The D.II served in the Luftstreitkraefte up to the end of 1917, and in November that year eleven D.IIs remained in service. Flown by German aces such as Oswald Boelcke and Manfred von Richthofen, the D.II together with the later D.III contributed to the German air superiority up to the advent of the Sopwith Camel and the SE.5 in mid-1917.
The kit is the Roden Albatros D.II built with some minor additions such as seat belts in the cockpit, rigging and a windshield. It is painted in the markings of a generic D.II during the winter of 1916-17, with the "K" being the last initial of the pilot flying the aircraft. The kit came together without any significant complications and with the help of Windsock Datafiles Albatros D.II.
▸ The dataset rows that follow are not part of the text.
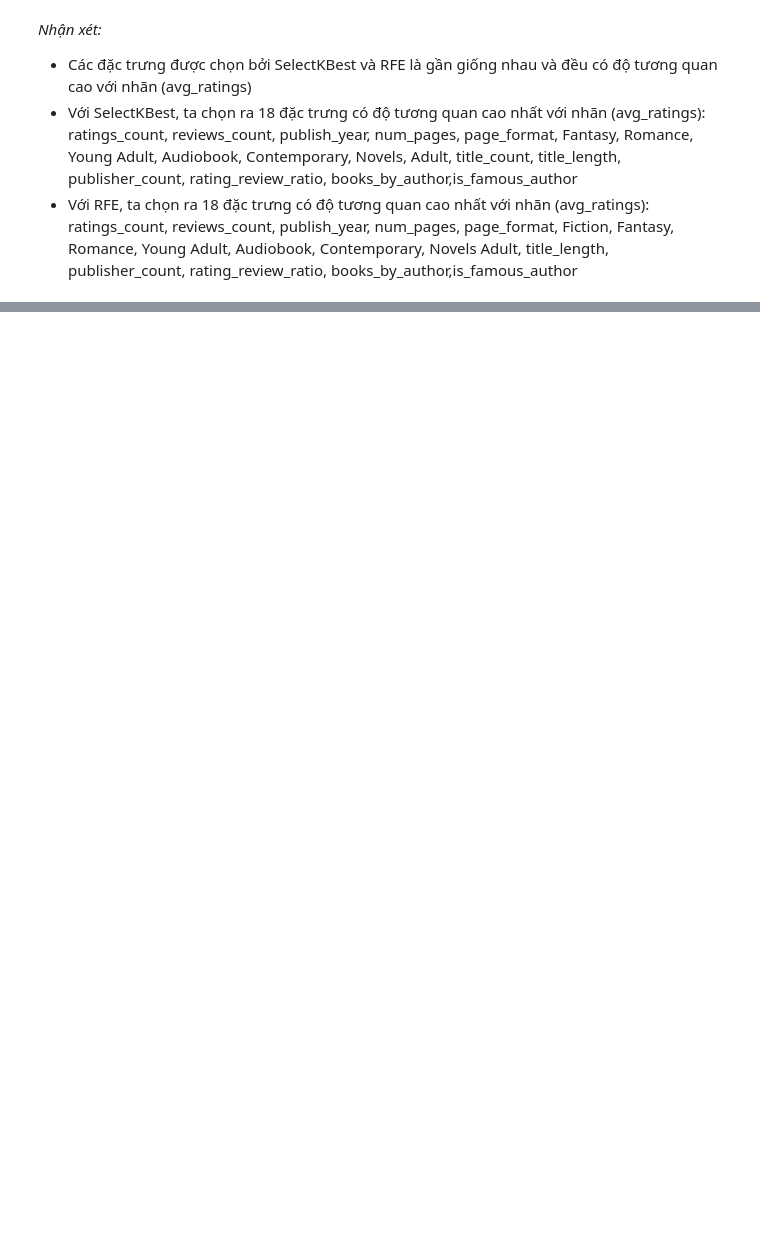
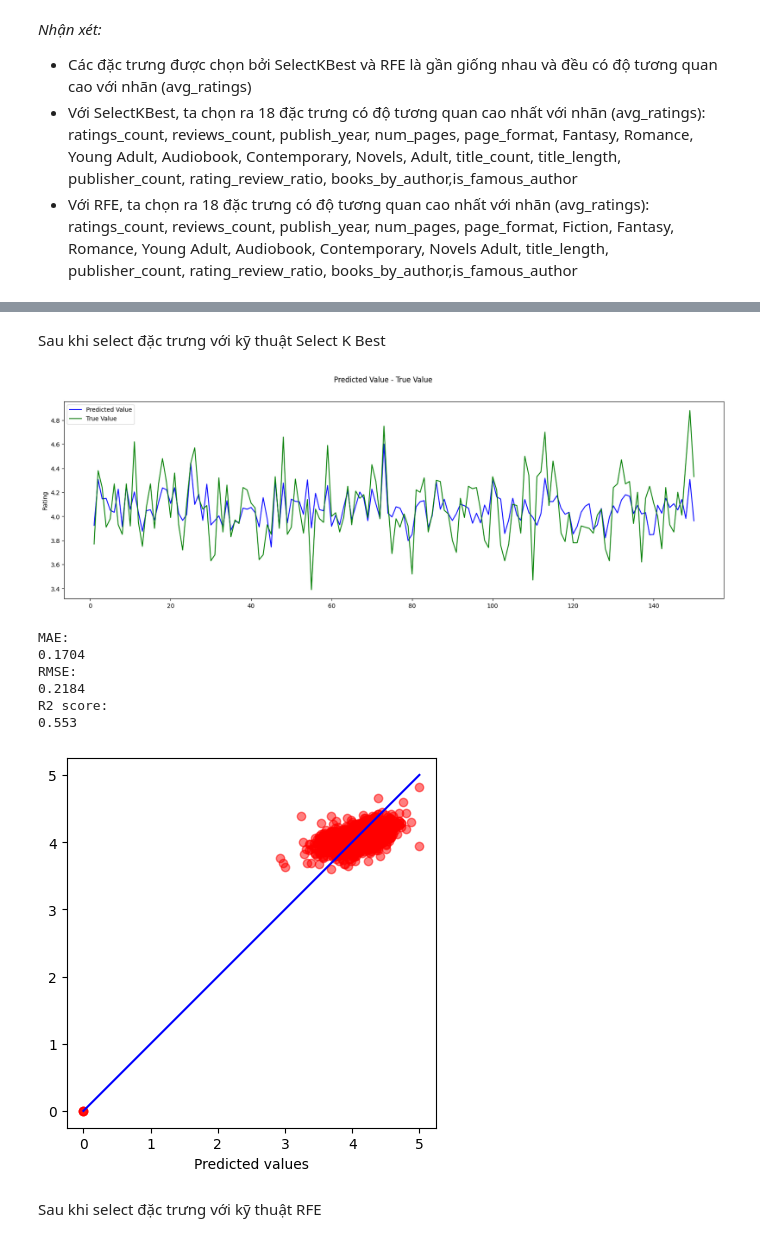
Before and after one commit to legitb0y/KHDL_CK_DCD, a Jupyter notebook: main_10000.ipynb, the cells around one changed output, grey strips where cells are left out. Cells and saved outputs as stored; diff of their text form; code cells hidden in the pictures; blank space fills up the shorter version.

```diff
--- a/main_10000.ipynb
+++ b/main_10000.ipynb
@@ -562,0 +682,19 @@ Fiction, Fantasy, Romance, Young Adult, Audiobook, Contemporary, Novels Adult, t
+# %% [markdown]
+Sau khi select đặc trưng với kỹ thuật Select K Best
+# %%
+rf = RandomForestRegressor()
+y_pred_SF_rf = trainDefaultModel(rf, X_train_SKB_RF , y_train, X_val_SF_SKB)
+# %%
+plotValue(y_val, y_pred_SF_rf)
+x,y,z = accuracyScore(y_val, y_pred_SF_rf)
+# %% [output]
+[figure, added]
+MAE:
+0.1704
+RMSE:
+0.2184
+R2 score:
+0.553
+[figure, added]
+# %% [markdown]
+Sau khi select đặc trưng với kỹ thuật RFE
```
Also changed, not shown: parts of 51 cells of this notebook.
Early production D.II with fuselage-mounted Windhoff radiators.